* Exercise instructions
For every record that follows, write out the text exactly and omit the picture, if one is present.

== Segment start ==

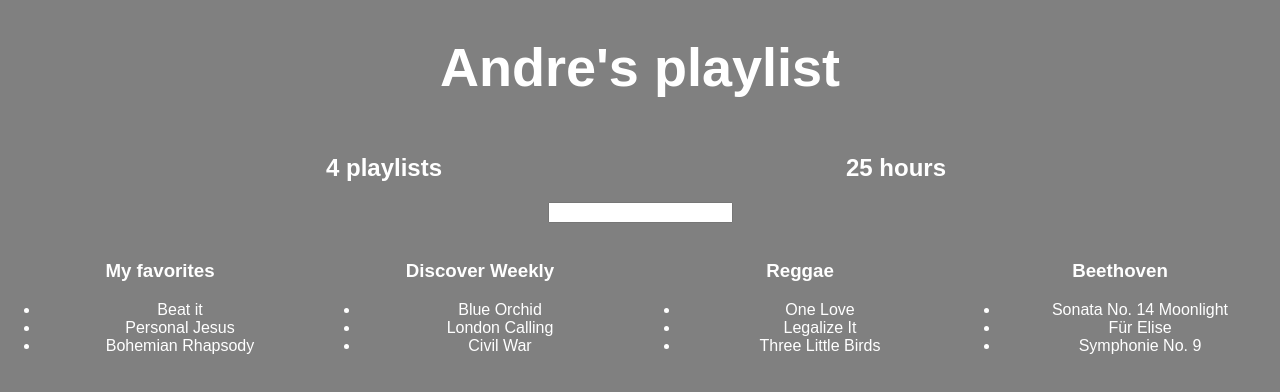
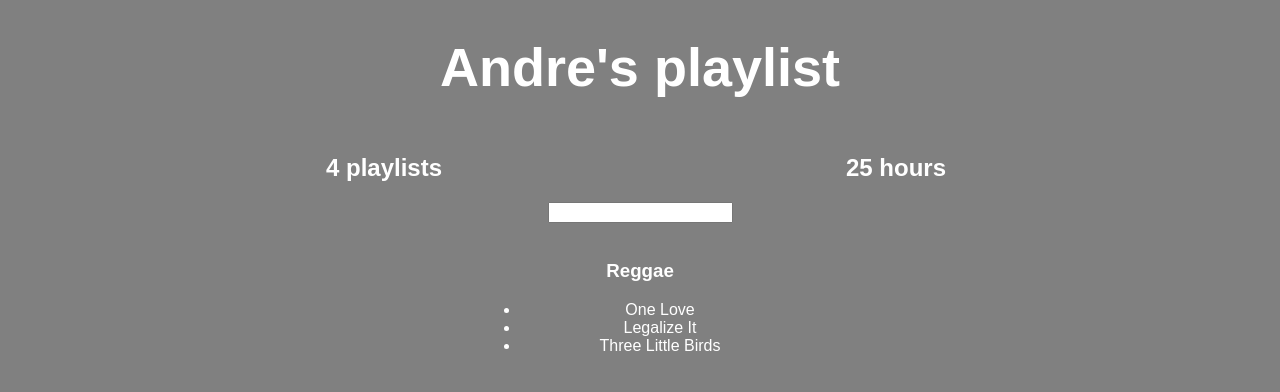
Before and after one commit to almont/better-playlist, a React (Create React App) app: page / in a window 1280 px wide. Shown: the top 392 px of the page. Built offline with nearby package versions, Linux system fonts and the light colour scheme.

Commit message:
adding filter

```diff
--- a/src/App.js
+++ b/src/App.js
@@ -78,7 +78,7 @@ class Filter extends Component {
     return (
       <div style={defaultStyle}>
         <img src="" alt=""/>
-        <input type="text" name="" id=""/>
+        <input type="text" name="" id="" onKeyUp={event => this.props.onTextChange(event.target.value)}/>
       </div>
     )
   }
@@ -86,14 +86,16 @@ class Filter extends Component {
 
 class Playlist extends Component {
   render() {
+    let playlist = this.props.playlist;
+
     return (
       <div style={{ ...defaultStyle, display: 'inline-block', width: '25%' }}>
         <img src="" alt=""/>
-        <h3>{this.props.playlist.name}</h3>
+        <h3>{playlist.name}</h3>
         <ul>
           {
-            this.props.playlist.songs.map(song =>
-              <li>{song.name}</li>
+            playlist.songs.map((song, i) =>
+              <li key={i}>{song.name}</li>
             )
           }
         </ul>
@@ -105,7 +107,10 @@ class Playlist extends Component {
 class App extends Component {
   constructor() {
     super()
-    this.state = { serverData: {} }
+    this.state = {
+      serverData: {},
+      filterString: ''
+    }
   }
 
   componentDidMount() {
@@ -113,6 +118,11 @@ class App extends Component {
       console.log('hey')
       this.setState({ serverData: fakeServerData })
     }, 1000)
+
+    setTimeout(() => {
+      console.log('ho')
+      this.setState({ filterString: 'reggae' })
+    }, 2000)
   }
 
   render() {
@@ -126,10 +136,14 @@ class App extends Component {
               </h1>
               <PlaylistCounter playlists={this.state.serverData.user.playlists} />
               <HoursCounter playlists={this.state.serverData.user.playlists} />
-              <Filter />
+              <Filter onTextChange={text => this.setState({filterString: text})} />
               {
-                this.state.serverData.user.playlists.map(playlist =>
-                  <Playlist playlist={playlist} />
+                this.state.serverData.user.playlists
+                  .filter(playlist =>
+                    playlist.name.toLocaleLowerCase().includes(this.state.filterString.toLocaleLowerCase())
+                  )
+                  .map((playlist, i) =>
+                    <Playlist key={i} playlist={playlist} />
                 )
               }
             </div>
```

== Segment end ==

* Solution
Before and after one commit to almont/better-playlist, a React (Create React App) app: page / in a window 1280 px wide. Shown: the top 392 px of the page. Built offline with nearby package versions, Linux system fonts and the light colour scheme.

Commit message:
adding filter

```diff
--- a/src/App.js
+++ b/src/App.js
@@ -78,7 +78,7 @@ class Filter extends Component {
     return (
       <div style={defaultStyle}>
         <img src="" alt=""/>
-        <input type="text" name="" id=""/>
+        <input type="text" name="" id="" onKeyUp={event => this.props.onTextChange(event.target.value)}/>
       </div>
     )
   }
@@ -86,14 +86,16 @@ class Filter extends Component {
 
 class Playlist extends Component {
   render() {
+    let playlist = this.props.playlist;
+
     return (
       <div style={{ ...defaultStyle, display: 'inline-block', width: '25%' }}>
         <img src="" alt=""/>
-        <h3>{this.props.playlist.name}</h3>
+        <h3>{playlist.name}</h3>
         <ul>
           {
-            this.props.playlist.songs.map(song =>
-              <li>{song.name}</li>
+            playlist.songs.map((song, i) =>
+              <li key={i}>{song.name}</li>
             )
           }
         </ul>
@@ -105,7 +107,10 @@ class Playlist extends Component {
 class App extends Component {
   constructor() {
     super()
-    this.state = { serverData: {} }
+    this.state = {
+      serverData: {},
+      filterString: ''
+    }
   }
 
   componentDidMount() {
@@ -113,6 +118,11 @@ class App extends Component {
       console.log('hey')
       this.setState({ serverData: fakeServerData })
     }, 1000)
+
+    setTimeout(() => {
+      console.log('ho')
+      this.setState({ filterString: 'reggae' })
+    }, 2000)
   }
 
   render() {
@@ -126,10 +136,14 @@ class App extends Component {
               </h1>
               <PlaylistCounter playlists={this.state.serverData.user.playlists} />
               <HoursCounter playlists={this.state.serverData.user.playlists} />
-              <Filter />
+              <Filter onTextChange={text => this.setState({filterString: text})} />
               {
-                this.state.serverData.user.playlists.map(playlist =>
-                  <Playlist playlist={playlist} />
+                this.state.serverData.user.playlists
+                  .filter(playlist =>
+                    playlist.name.toLocaleLowerCase().includes(this.state.filterString.toLocaleLowerCase())
+                  )
+                  .map((playlist, i) =>
+                    <Playlist key={i} playlist={playlist} />
                 )
               }
             </div>
```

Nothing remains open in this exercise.